The order of the addition of wet ingredients is not of much importance. But it is recommended to blend the dry and wet ingredients at a low speed initially. 

When the dry ingredients are just combined with the wet stuff, which takes about 30 seconds, you can increase the speed and whip the batter until creamy and lump-free. All the mixing needs to be quick or else the margarine will start to solidify in the batter.

Can you substitute margarine for shortening?

Yes, you can substitute margarine for shortening. Since margarine has a higher water content than shortening, you need to add a little more water when replacing shortening with margarine in a recipe. Depending upon the type of product you are making, you can try other substitutes for shortening as well.

As the texture of the cake depends on the ration among fat, sugar and eggs, changing the ideal proportions will change characteristics such as size and distribution of air bubbles in the batch. A high ratio of fat causes low value in springiness, cohesiveness and resilience but high value in gumminess with the cake microstructure of high mean cell area but low number of air cells per unit area (2). 

How long does margarine last?

The sell-by date printed on the label of margarine does not indicate its expiry. Margarine will not become unsafe or spoiled past this date. According to the US Department of Agriculture, margarine has a minimum shelf life of 6 months and must be stored at temperatures less than 10°C (50°F). In the freezer, it can be stored up to 12 months. 

Sell-by is just an estimate of how long the store can keep the product on its shelves. The following table shows an estimate of the shelf-life of margarine under different storage conditions.

Unopened In the fridge In the freezer 
Past printed date Past printed date 
Margarine 4-5 months 6-8 months
Opened In the fridgeIn the freezer 
Margarine 1-2 months 6-8 months 

The shelf-life of butter or margarine depends on its fat percentage, overall quality and how many preservatives it has.

What is the difference between butter and margarine?

The difference lies in their composition. The source of fats for butter is animal-based. For margarine, the source of fat is vegan. Butter has a high percentage of cholesterol and saturated fats, therefore, it stays solid at room temperature. 

Margarine has more unsaturated fats that are healthy and stay liquid at room temperature.
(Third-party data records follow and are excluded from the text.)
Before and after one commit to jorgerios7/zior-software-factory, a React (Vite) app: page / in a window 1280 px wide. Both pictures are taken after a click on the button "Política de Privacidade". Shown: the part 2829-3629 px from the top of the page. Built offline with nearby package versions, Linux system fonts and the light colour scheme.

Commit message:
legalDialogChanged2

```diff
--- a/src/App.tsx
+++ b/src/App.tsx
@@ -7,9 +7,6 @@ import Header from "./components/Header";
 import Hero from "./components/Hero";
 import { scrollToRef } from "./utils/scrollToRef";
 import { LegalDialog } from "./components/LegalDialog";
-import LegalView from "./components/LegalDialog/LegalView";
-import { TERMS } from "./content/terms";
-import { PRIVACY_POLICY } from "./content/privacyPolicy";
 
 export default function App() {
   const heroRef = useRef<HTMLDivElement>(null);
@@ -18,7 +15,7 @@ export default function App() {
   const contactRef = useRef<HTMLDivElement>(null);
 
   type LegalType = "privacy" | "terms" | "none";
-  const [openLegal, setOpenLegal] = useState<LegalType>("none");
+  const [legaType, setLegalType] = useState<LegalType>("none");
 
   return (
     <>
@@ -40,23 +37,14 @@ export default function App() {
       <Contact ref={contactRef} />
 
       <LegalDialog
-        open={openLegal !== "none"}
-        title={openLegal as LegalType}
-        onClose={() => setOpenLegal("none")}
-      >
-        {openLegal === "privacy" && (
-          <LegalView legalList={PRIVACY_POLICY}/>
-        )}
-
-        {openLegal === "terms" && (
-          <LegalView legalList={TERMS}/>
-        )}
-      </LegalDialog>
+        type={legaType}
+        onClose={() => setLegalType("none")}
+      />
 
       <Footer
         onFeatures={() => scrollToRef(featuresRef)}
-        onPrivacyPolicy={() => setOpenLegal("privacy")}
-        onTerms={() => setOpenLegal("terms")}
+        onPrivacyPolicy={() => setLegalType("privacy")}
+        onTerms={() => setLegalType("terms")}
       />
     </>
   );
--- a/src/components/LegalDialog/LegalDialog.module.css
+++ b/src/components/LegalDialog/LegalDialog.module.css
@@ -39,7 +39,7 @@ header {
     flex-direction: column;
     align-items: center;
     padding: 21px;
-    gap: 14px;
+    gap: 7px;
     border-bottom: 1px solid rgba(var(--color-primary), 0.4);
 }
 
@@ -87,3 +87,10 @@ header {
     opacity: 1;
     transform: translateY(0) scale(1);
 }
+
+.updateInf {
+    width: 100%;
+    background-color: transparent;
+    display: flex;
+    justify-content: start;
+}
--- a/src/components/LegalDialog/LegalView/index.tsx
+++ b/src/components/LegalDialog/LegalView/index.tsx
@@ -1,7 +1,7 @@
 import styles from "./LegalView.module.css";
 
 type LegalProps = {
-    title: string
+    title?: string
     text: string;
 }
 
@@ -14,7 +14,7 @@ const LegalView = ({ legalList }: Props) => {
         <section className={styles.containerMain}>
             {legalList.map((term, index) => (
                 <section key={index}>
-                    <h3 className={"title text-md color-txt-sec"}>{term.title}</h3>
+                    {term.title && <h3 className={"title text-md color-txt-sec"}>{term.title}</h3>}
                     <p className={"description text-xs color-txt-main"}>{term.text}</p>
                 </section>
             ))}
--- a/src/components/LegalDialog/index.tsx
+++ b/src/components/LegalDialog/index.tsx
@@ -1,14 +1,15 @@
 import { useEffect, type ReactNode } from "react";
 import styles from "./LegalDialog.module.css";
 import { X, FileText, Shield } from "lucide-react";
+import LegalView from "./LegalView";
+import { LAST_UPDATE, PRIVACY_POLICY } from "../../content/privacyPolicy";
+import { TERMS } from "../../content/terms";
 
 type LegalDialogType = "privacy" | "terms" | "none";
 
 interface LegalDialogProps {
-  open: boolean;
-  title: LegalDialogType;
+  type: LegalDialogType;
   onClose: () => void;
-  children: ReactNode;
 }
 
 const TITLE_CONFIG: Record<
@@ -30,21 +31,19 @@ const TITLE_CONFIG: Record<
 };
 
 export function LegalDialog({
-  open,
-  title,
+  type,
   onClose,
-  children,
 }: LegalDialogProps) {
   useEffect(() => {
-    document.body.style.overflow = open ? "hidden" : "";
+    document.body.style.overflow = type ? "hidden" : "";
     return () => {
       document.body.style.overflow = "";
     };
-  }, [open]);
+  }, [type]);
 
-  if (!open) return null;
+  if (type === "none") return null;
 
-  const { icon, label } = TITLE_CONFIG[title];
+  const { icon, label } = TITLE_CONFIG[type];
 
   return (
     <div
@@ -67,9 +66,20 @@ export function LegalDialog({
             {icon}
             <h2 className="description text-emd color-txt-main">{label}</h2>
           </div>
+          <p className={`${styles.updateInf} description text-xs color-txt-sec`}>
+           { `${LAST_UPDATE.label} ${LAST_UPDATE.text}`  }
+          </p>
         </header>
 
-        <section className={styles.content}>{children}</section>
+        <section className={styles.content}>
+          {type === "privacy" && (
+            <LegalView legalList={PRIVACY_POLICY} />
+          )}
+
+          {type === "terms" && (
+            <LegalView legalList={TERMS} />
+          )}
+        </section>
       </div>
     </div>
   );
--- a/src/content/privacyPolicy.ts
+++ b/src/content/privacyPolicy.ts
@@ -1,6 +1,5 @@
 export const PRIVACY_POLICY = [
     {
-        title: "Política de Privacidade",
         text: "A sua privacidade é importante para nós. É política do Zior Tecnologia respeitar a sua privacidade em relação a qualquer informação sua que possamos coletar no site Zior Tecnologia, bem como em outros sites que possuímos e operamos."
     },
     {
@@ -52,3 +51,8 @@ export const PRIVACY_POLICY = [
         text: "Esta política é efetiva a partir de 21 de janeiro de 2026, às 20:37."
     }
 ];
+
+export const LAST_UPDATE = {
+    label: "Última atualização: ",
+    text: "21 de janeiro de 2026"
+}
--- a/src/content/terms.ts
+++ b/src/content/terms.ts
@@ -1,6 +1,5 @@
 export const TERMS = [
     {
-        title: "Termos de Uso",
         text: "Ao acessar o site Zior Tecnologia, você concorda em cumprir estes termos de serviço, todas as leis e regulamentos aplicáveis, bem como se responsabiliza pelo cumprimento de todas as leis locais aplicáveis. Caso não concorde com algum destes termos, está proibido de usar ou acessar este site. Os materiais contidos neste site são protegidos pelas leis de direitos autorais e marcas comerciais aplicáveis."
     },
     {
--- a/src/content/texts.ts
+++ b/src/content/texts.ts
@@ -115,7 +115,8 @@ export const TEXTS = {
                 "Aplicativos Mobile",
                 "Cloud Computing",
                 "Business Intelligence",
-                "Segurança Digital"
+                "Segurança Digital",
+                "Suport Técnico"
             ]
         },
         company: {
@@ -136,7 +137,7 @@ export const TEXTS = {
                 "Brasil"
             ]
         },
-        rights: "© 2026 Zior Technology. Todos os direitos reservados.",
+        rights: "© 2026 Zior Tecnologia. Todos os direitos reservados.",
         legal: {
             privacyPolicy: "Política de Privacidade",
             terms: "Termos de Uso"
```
Higher water content and unsaturated fats are what make margarine prone to spoilage.

Butter is an animal fat made from churning milk or cream, contains 80–81% butter fat, 16–18% water and 1–1.5% curd (protein, lactose and minerals) and 0–1.5% salt. Butter is popularity to use in cake products because of its sensory properties, nutrients value and naturalness of consumers’ mind. The creaming properties of butter are relatively poor and it may require the supplement with an emulsifier in order to get the best qualities. Margarine is made by partially hydrogenated soybean oil, has 79% fat, saturated fat and trans-fat content of 19.6% and 6.6% of total fat content, respectively. Margarine is water in oil emulsion with butter-like texture, adding salt, colorants and vitamins to provide sensory quality and nutritional value close to butter. The composition of margarine is similar to butter, but the mixture of oils, milk solid, water, salt and functionality of different margarine are various. Margarine may contain an emulsifier to aid the dispersion and stability of the water phase (2).

Other FAQs about Margarine that you may be interested in.

Can you substitute margarine for shortening?

Can I substitute margarine for butter in baking?

Can I substitute margarine for shortening?

Conclusion 

In this article, we answered the question “Can you substitute margarine for vegetable oil?”, and how long does margarine last?

References 

  1. Matsakidou, Anthia, Georgios Blekas, and Adamantini Paraskevopoulou. Aroma and physical characteristics of cakes prepared by replacing margarine with extra virgin olive oil. LWT-Food Sci Technol, 2010, 43, 949-957.
  2. Pancharoen, S., Leelawat, B. & Vattanakul, S. Using texture properties for clustering butter cake from various ratios of ingredient combinations. Food Meas, 2019, 13, 34–42.